Preaching Christianity to slaves was a problematic endeavor. Although planters wanted their slaves to be Christian and to have eternal salvation from their sins, slavery was not easily reconciled with Christian notions of equality, and many feared that their slaves would become rebellious if they heard these messages. Reverend Brookes was, however, not alone in believing that slavery and religion could be reconciled. According to many slaveholders, Christianity not only supported the institution, but also strengthened it by teaching slaves the ideals of obedience and honesty, reducing the threat of rebellion. Southern missionaries also found themselves torn between their religious beliefs and condoning this peculiar institution. Many believed that slavery was wrong and ungodly and educated slaves when they could. Methodist and Baptist ministers also comprised a significant part of the southern abolitionist movement. Others argued that emancipation was insignificant compared to the need to preach salvation, and they thought that the anti-slavery approach had to be abandoned. Their primary goal was compromised when plantation owners banned missionary activities as a result of their abolitionist efforts.
Tensions during the Southern Baptist Convention of 1845-seven months before Wilkes' letter was written-resulted in a split between the Northern and abolitionist missionaries and those who supported slavery or were at least willing to meet slave-owners' pro-slavery demands in order to gain access to the plantations.
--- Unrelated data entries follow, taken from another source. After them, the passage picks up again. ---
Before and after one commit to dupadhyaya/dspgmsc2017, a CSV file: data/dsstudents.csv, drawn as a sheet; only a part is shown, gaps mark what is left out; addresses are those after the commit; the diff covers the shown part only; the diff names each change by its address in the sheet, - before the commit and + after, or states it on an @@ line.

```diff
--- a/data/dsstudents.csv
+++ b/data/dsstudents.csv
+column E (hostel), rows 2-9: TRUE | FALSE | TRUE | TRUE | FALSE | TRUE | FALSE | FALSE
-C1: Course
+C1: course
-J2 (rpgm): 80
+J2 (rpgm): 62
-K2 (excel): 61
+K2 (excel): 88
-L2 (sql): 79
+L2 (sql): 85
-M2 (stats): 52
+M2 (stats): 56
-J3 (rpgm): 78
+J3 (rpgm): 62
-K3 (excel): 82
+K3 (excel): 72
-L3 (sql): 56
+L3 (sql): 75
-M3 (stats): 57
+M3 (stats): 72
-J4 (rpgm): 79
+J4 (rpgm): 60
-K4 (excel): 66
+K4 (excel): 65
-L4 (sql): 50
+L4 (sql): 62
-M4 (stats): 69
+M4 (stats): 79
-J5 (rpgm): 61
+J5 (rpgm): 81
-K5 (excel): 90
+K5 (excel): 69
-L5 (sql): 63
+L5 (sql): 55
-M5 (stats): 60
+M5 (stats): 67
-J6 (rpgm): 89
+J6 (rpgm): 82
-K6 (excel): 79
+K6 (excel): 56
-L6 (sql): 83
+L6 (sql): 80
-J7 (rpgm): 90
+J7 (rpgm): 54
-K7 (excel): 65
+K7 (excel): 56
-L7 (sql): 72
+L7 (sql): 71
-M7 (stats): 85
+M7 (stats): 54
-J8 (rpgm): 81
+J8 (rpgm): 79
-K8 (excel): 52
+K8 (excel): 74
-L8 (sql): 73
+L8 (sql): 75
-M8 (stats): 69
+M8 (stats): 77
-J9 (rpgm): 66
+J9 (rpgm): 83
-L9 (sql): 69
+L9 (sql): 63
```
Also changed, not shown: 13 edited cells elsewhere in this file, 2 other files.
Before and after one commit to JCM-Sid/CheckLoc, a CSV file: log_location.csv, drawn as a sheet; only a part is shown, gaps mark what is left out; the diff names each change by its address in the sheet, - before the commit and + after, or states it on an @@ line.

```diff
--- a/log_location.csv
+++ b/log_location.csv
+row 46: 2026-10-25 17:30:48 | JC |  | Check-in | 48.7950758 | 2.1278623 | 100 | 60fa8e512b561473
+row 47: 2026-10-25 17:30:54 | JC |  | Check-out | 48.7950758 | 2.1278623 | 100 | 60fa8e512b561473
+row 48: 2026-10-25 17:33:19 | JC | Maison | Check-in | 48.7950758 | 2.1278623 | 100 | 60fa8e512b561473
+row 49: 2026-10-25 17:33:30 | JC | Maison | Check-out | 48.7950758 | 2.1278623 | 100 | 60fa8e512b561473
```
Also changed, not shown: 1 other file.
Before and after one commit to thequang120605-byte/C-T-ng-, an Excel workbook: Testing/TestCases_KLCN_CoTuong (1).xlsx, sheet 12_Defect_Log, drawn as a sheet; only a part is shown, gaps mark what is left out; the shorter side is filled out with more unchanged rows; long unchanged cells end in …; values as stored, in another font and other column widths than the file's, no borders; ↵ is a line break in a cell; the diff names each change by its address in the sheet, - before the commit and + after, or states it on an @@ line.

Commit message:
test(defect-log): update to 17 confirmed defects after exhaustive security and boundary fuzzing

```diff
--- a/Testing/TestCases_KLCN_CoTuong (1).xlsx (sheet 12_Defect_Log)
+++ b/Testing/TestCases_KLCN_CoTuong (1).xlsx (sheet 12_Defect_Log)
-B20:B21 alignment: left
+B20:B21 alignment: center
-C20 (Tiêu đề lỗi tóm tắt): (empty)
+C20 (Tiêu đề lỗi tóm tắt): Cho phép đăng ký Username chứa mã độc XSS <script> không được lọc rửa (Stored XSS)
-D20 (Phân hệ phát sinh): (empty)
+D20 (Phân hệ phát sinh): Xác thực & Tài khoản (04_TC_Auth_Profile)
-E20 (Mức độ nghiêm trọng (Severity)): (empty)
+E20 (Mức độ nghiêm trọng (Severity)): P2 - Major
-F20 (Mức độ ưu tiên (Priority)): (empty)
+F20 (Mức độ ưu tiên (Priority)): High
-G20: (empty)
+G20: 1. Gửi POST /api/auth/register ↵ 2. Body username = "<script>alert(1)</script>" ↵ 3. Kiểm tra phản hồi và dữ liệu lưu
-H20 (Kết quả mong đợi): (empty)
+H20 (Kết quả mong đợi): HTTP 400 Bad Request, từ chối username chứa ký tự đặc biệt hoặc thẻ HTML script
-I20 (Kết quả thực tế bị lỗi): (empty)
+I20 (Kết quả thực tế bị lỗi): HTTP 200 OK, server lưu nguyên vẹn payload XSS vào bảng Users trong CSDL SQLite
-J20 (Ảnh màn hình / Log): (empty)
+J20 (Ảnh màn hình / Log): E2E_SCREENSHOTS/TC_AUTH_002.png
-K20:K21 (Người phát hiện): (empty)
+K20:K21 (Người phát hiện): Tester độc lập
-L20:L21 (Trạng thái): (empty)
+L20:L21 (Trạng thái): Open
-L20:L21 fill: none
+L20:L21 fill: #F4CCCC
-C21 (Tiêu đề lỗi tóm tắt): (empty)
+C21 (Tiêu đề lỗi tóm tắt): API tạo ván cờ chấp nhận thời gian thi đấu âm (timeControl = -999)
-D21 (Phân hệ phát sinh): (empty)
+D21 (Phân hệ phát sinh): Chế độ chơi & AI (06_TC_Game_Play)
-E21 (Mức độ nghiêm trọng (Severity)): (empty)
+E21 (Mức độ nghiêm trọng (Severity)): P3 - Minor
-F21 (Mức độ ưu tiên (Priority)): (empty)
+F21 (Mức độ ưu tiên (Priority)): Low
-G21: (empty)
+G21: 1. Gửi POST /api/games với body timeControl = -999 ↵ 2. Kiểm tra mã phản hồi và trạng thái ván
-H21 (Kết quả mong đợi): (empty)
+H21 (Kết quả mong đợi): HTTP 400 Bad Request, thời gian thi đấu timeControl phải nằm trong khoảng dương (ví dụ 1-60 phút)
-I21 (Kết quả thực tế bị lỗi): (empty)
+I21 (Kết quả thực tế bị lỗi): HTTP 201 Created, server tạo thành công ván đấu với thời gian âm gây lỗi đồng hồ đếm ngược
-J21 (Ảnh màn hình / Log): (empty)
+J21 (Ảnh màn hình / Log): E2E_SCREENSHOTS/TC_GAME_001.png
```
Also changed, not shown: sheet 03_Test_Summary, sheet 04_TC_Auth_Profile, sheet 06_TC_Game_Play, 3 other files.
Methodist and Presbyterian organizations experienced a similar division. One result of this schism in the Baptist Church was the creation of a board for Domestic Missions in Marion, Alabama, which is probably the 'Marion Board' mentioned by Wilkes in his letter. A prominent figure in national Baptist politics, Reverend Brookes might have been one of the pro-slavery voices during the Convention meetings, but if not, he certainly supported their view. He saw these efforts realized when Baptist organizations began bringing missionaries to his own plantations in Georgia.